**PROVIDED RECORDS**
:::
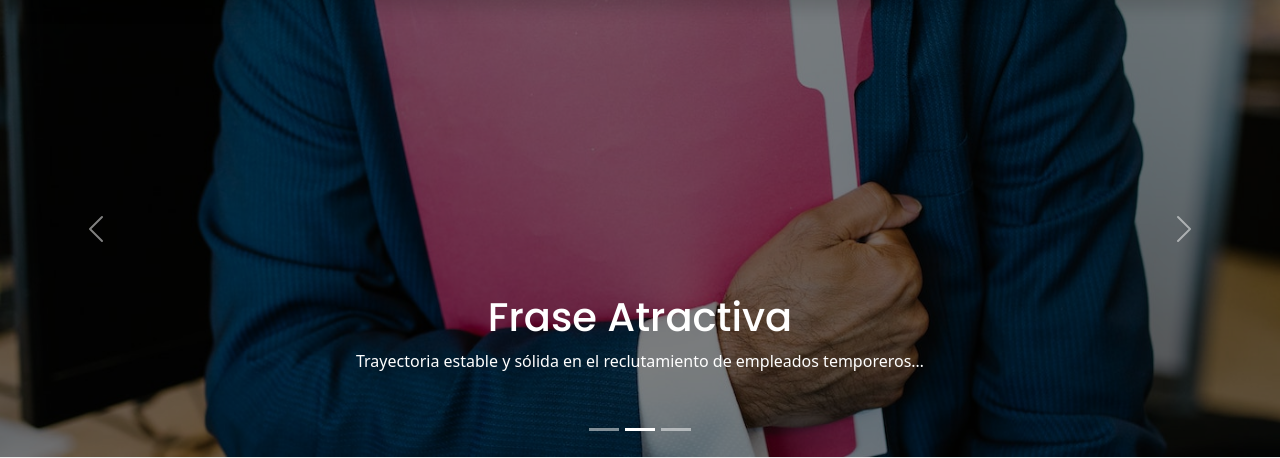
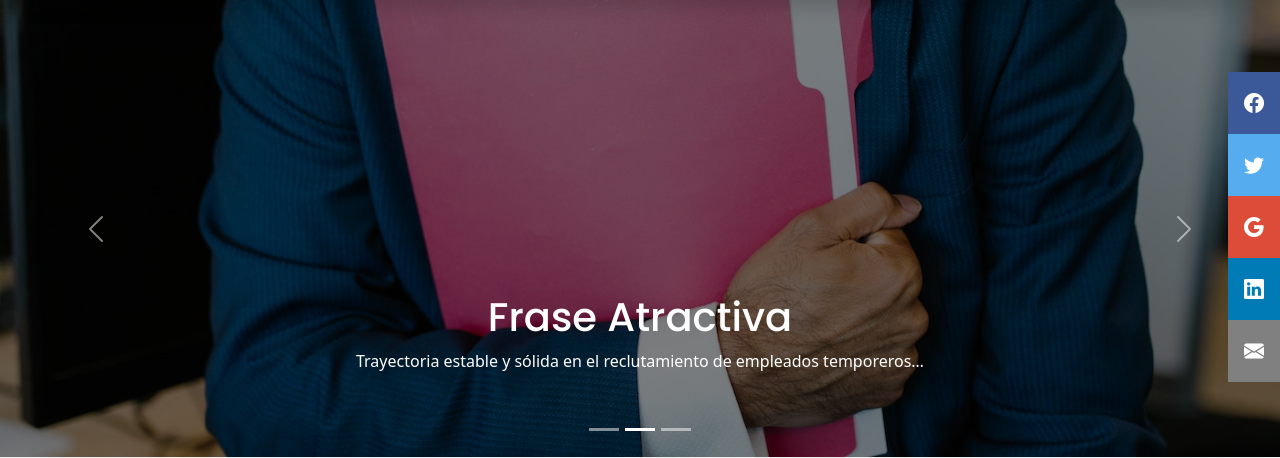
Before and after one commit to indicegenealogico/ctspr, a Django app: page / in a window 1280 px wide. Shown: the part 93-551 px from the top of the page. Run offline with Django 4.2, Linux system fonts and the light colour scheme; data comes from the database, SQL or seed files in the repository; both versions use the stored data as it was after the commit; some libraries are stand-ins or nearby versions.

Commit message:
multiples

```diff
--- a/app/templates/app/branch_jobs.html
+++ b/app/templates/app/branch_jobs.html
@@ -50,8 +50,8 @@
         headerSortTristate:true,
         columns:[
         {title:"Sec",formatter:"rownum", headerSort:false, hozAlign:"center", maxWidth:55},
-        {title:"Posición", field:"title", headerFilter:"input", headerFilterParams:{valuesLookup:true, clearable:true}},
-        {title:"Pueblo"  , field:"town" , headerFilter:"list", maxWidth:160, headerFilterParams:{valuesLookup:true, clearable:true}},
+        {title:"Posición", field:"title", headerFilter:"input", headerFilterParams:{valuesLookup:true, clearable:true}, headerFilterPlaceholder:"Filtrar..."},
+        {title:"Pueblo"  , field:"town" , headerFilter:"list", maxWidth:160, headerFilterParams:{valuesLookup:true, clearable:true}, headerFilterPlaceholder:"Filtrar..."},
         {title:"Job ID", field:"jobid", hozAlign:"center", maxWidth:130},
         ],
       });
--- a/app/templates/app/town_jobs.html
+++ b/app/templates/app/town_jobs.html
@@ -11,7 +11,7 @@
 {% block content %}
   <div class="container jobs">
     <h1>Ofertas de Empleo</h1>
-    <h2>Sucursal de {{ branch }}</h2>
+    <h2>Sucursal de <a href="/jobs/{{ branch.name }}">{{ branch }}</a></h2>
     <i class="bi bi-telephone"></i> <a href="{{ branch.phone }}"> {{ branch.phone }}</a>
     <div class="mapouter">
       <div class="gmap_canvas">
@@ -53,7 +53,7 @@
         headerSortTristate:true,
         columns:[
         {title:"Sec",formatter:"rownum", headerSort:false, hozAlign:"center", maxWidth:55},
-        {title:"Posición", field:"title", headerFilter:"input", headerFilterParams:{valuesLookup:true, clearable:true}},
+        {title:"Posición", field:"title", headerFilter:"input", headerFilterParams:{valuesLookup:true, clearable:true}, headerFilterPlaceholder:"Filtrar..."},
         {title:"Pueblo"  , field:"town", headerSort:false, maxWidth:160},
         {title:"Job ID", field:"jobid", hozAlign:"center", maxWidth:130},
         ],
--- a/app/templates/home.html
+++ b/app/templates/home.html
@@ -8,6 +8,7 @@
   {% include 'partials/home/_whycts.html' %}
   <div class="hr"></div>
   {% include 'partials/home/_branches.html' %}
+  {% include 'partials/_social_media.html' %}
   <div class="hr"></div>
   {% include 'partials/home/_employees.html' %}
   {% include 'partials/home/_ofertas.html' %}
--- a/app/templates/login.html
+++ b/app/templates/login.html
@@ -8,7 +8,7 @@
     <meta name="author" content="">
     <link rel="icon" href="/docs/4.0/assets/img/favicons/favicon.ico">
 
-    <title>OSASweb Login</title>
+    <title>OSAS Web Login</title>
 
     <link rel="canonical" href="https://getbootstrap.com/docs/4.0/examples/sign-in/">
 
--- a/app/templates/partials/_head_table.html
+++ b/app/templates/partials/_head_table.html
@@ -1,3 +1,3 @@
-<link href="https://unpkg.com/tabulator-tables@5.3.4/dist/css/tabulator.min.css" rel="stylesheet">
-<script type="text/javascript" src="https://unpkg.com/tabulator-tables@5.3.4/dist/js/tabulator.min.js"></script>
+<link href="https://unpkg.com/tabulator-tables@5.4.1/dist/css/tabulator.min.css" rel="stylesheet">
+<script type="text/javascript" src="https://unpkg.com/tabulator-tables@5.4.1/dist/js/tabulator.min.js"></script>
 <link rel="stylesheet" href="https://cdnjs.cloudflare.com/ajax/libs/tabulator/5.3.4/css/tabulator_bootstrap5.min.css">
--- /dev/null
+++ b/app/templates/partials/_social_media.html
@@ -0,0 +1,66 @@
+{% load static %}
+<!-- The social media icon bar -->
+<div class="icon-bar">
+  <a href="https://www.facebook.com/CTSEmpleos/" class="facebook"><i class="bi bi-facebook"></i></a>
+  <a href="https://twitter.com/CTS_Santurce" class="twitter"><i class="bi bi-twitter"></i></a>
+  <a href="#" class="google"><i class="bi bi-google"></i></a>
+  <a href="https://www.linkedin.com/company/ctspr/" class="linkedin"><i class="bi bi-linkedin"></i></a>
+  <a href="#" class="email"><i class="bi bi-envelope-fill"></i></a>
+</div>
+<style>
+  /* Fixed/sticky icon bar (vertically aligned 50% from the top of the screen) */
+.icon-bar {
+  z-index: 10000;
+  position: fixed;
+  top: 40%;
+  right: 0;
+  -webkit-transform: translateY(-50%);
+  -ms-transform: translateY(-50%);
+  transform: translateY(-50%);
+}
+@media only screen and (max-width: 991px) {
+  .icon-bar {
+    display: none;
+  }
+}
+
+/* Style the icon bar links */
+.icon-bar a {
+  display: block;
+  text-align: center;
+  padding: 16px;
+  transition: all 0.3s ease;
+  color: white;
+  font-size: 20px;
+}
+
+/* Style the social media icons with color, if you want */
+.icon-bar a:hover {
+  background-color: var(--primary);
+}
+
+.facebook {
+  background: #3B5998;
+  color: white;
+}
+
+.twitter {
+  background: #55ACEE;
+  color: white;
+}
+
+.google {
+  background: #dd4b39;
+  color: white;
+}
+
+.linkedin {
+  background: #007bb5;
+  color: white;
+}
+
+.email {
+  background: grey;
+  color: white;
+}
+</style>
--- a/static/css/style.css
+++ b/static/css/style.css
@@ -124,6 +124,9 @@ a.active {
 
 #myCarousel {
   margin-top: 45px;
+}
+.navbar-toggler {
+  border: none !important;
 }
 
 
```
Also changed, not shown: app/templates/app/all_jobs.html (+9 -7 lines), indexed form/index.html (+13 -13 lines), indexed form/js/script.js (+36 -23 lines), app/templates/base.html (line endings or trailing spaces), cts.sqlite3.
:::
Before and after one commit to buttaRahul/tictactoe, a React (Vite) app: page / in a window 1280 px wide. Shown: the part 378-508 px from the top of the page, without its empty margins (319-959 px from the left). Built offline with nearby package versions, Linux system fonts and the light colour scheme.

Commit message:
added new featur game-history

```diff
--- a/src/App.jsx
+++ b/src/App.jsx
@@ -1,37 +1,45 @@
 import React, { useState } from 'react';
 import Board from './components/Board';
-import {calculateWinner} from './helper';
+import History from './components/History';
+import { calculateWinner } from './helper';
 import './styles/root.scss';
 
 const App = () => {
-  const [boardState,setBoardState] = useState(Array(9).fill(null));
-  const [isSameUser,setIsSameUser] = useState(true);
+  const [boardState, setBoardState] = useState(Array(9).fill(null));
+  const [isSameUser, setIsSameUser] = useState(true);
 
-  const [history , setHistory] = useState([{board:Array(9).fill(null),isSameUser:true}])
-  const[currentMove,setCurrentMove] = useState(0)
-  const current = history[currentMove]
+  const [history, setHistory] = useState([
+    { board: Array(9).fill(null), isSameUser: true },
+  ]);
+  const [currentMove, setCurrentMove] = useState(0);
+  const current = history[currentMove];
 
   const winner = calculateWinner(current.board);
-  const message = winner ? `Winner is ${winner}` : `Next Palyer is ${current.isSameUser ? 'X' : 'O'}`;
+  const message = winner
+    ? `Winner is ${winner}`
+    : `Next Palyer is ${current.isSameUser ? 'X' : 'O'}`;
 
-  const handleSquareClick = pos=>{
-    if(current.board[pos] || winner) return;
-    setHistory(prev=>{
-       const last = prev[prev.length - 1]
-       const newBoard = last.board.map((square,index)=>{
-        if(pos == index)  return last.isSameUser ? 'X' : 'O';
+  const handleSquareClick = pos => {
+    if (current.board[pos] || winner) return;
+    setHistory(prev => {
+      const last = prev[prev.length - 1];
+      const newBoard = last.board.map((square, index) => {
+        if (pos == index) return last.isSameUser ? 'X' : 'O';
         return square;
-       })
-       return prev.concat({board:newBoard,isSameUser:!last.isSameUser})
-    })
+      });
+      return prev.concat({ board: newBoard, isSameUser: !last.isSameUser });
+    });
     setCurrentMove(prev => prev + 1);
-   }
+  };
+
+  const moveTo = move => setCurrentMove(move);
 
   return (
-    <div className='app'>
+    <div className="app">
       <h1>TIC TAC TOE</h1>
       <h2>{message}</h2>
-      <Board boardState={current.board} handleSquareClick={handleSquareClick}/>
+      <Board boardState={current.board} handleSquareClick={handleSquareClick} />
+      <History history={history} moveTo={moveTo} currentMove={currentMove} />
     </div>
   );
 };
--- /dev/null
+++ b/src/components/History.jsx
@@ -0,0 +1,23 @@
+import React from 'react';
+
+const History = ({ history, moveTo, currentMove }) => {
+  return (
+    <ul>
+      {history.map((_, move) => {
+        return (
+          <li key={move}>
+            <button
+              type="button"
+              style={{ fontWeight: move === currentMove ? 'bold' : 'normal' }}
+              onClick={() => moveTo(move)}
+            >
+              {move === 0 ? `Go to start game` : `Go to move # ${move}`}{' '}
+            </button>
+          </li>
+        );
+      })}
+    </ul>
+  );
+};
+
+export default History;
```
:::
**TASK OBJECTIVE**
Search the records for the string "return", and copy every line that holds it.

**RESPONSE**
-    if(current.board[pos] || winner) return;
-        if(pos == index)  return last.isSameUser ? 'X' : 'O';
+    if (current.board[pos] || winner) return;
+        if (pos == index) return last.isSameUser ? 'X' : 'O';
         return square;
-       return prev.concat({board:newBoard,isSameUser:!last.isSameUser})
+      return prev.concat({ board: newBoard, isSameUser: !last.isSameUser });
   return (
+  return (
+        return (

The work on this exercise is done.